• [Work to complete] Count, in the entries below, the lines in which "leads" occurs. Give the number, nothing more.

BEGIN

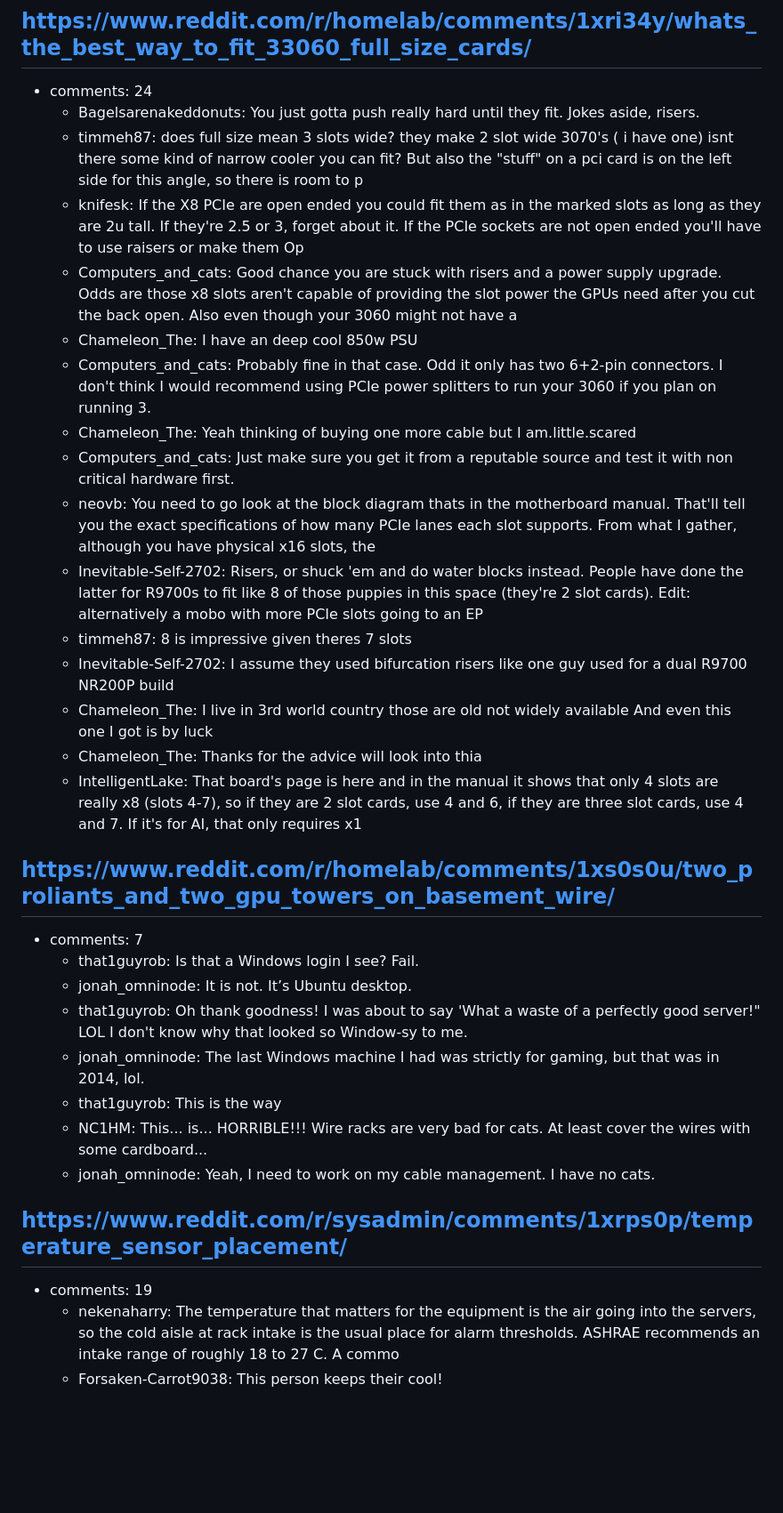
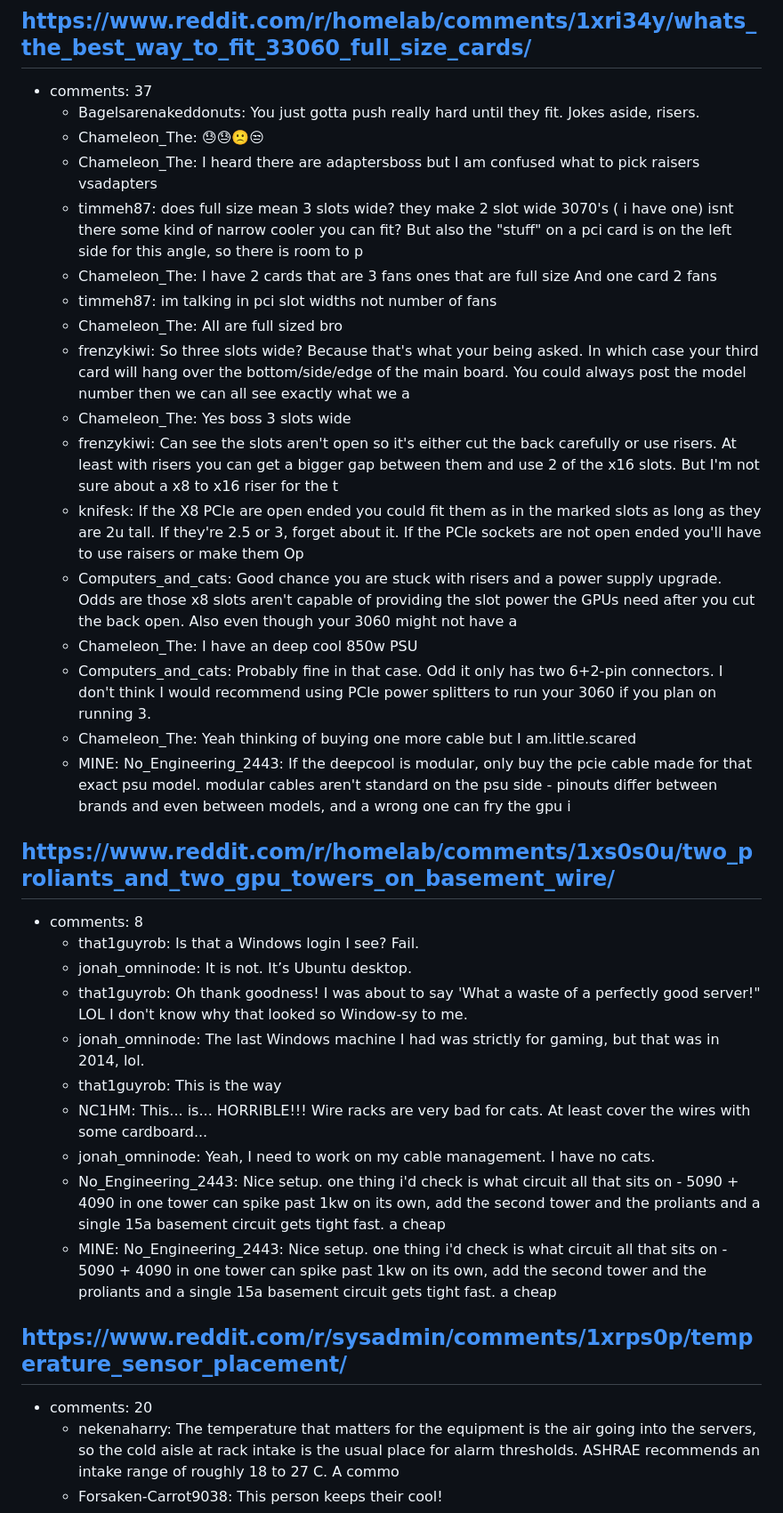
Before and after one commit to SweetLeaf420smoke/RackMatch-WEBSITE, a Markdown page: leads/picks.md, the part around one of its changes. Shown at 89% size. Rendered like a GitHub page; blank space fills up the shorter version.

Commit message:
Update leads

```diff
--- a/leads/picks.md
+++ b/leads/picks.md
@@ -2,24 +2,25 @@
 
 ## https://www.reddit.com/r/homelab/comments/1xri34y/whats_the_best_way_to_fit_33060_full_size_cards/
-- comments: 24
+- comments: 37
   - Bagelsarenakeddonuts: You just gotta push really hard until they fit. Jokes aside, risers.
+  - Chameleon_The: 😓😓🙁😒
+  - Chameleon_The: I heard there are adaptersboss but I am confused what to pick raisers vsadapters
   - timmeh87: does full size mean 3 slots wide? they make 2 slot wide 3070's ( i have one) isnt there some kind of narrow cooler you can fit? But also the "stuff" on a pci card is on the left side for this angle, so there is room to p
+  - Chameleon_The: I have 2 cards that are 3 fans ones that are full size And one card 2 fans
+  - timmeh87: im talking in pci slot widths not number of fans
+  - Chameleon_The: All are full sized bro
+  - frenzykiwi: So three slots wide? Because that's what your being asked. In which case your third card will hang over the bottom/side/edge of the main board. You could always post the model number then we can all see exactly what we a
+  - Chameleon_The: Yes boss 3 slots wide
+  - frenzykiwi: Can see the slots aren't open so it's either cut the back carefully or use risers. At least with risers you can get a bigger gap between them and use 2 of the x16 slots. But I'm not sure about a x8 to x16 riser for the t
   - knifesk: If the X8 PCIe are open ended you could fit them as in the marked slots as long as they are 2u tall. If they're 2.5 or 3, forget about it. If the PCIe sockets are not open ended you'll have to use raisers or make them Op
   - Computers_and_cats: Good chance you are stuck with risers and a power supply upgrade. Odds are those x8 slots aren't capable of providing the slot power the GPUs need after you cut the back open. Also even though your 3060 might not have a
   - Chameleon_The: I have an deep cool 850w PSU
   - Computers_and_cats: Probably fine in that case. Odd it only has two 6+2-pin connectors. I don't think I would recommend using PCIe power splitters to run your 3060 if you plan on running 3.
   - Chameleon_The: Yeah thinking of buying one more cable but I am.little.scared
-  - Computers_and_cats: Just make sure you get it from a reputable source and test it with non critical hardware first.
-  - neovb: You need to go look at the block diagram thats in the motherboard manual. That'll tell you the exact specifications of how many PCIe lanes each slot supports. From what I gather, although you have physical x16 slots, the
-  - Inevitable-Self-2702: Risers, or shuck 'em and do water blocks instead. People have done the latter for R9700s to fit like 8 of those puppies in this space (they're 2 slot cards). Edit: alternatively a mobo with more PCIe slots going to an EP
-  - timmeh87: 8 is impressive given theres 7 slots
-  - Inevitable-Self-2702: I assume they used bifurcation risers like one guy used for a dual R9700 NR200P build
-  - Chameleon_The: I live in 3rd world country those are old not widely available And even this one I got is by luck
-  - Chameleon_The: Thanks for the advice will look into thia
-  - IntelligentLake: That board's page is here and in the manual it shows that only 4 slots are really x8 (slots 4-7), so if they are 2 slot cards, use 4 and 6, if they are three slot cards, use 4 and 7. If it's for AI, that only requires x1
+  - MINE: No_Engineering_2443: If the deepcool is modular, only buy the pcie cable made for that exact psu model. modular cables aren't standard on the psu side - pinouts differ between brands and even between models, and a wrong one can fry the gpu i
 
 ## https://www.reddit.com/r/homelab/comments/1xs0s0u/two_proliants_and_two_gpu_towers_on_basement_wire/
-- comments: 7
+- comments: 8
   - that1guyrob: Is that a Windows login I see? Fail.
   - jonah_omninode: It is not. It’s Ubuntu desktop.
   - that1guyrob: Oh thank goodness! I was about to say 'What a waste of a perfectly good server!" LOL I don't know why that looked so Window-sy to me.
@@ -27,9 +28,11 @@
   - that1guyrob: This is the way
   - NC1HM: This... is... HORRIBLE!!! Wire racks are very bad for cats. At least cover the wires with some cardboard...
   - jonah_omninode: Yeah, I need to work on my cable management. I have no cats.
+  - No_Engineering_2443: Nice setup. one thing i'd check is what circuit all that sits on - 5090 + 4090 in one tower can spike past 1kw on its own, add the second tower and the proliants and a single 15a basement circuit gets tight fast. a cheap
+  - MINE: No_Engineering_2443: Nice setup. one thing i'd check is what circuit all that sits on - 5090 + 4090 in one tower can spike past 1kw on its own, add the second tower and the proliants and a single 15a basement circuit gets tight fast. a cheap
 
 ## https://www.reddit.com/r/sysadmin/comments/1xrps0p/temperature_sensor_placement/
-- comments: 19
+- comments: 20
   - nekenaharry: The temperature that matters for the equipment is the air going into the servers, so the cold aisle at rack intake is the usual place for alarm thresholds. ASHRAE recommends an intake range of roughly 18 to 27 C. A commo
   - Forsaken-Carrot9038: This person keeps their cool!
   - GelatinousSalsa: What do you want to measure?
```
Also changed, not shown: other parts of leads/picks.md (+3 -17 lines), leads/leads.md (+4 -2 lines).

END

• [Answer space] 5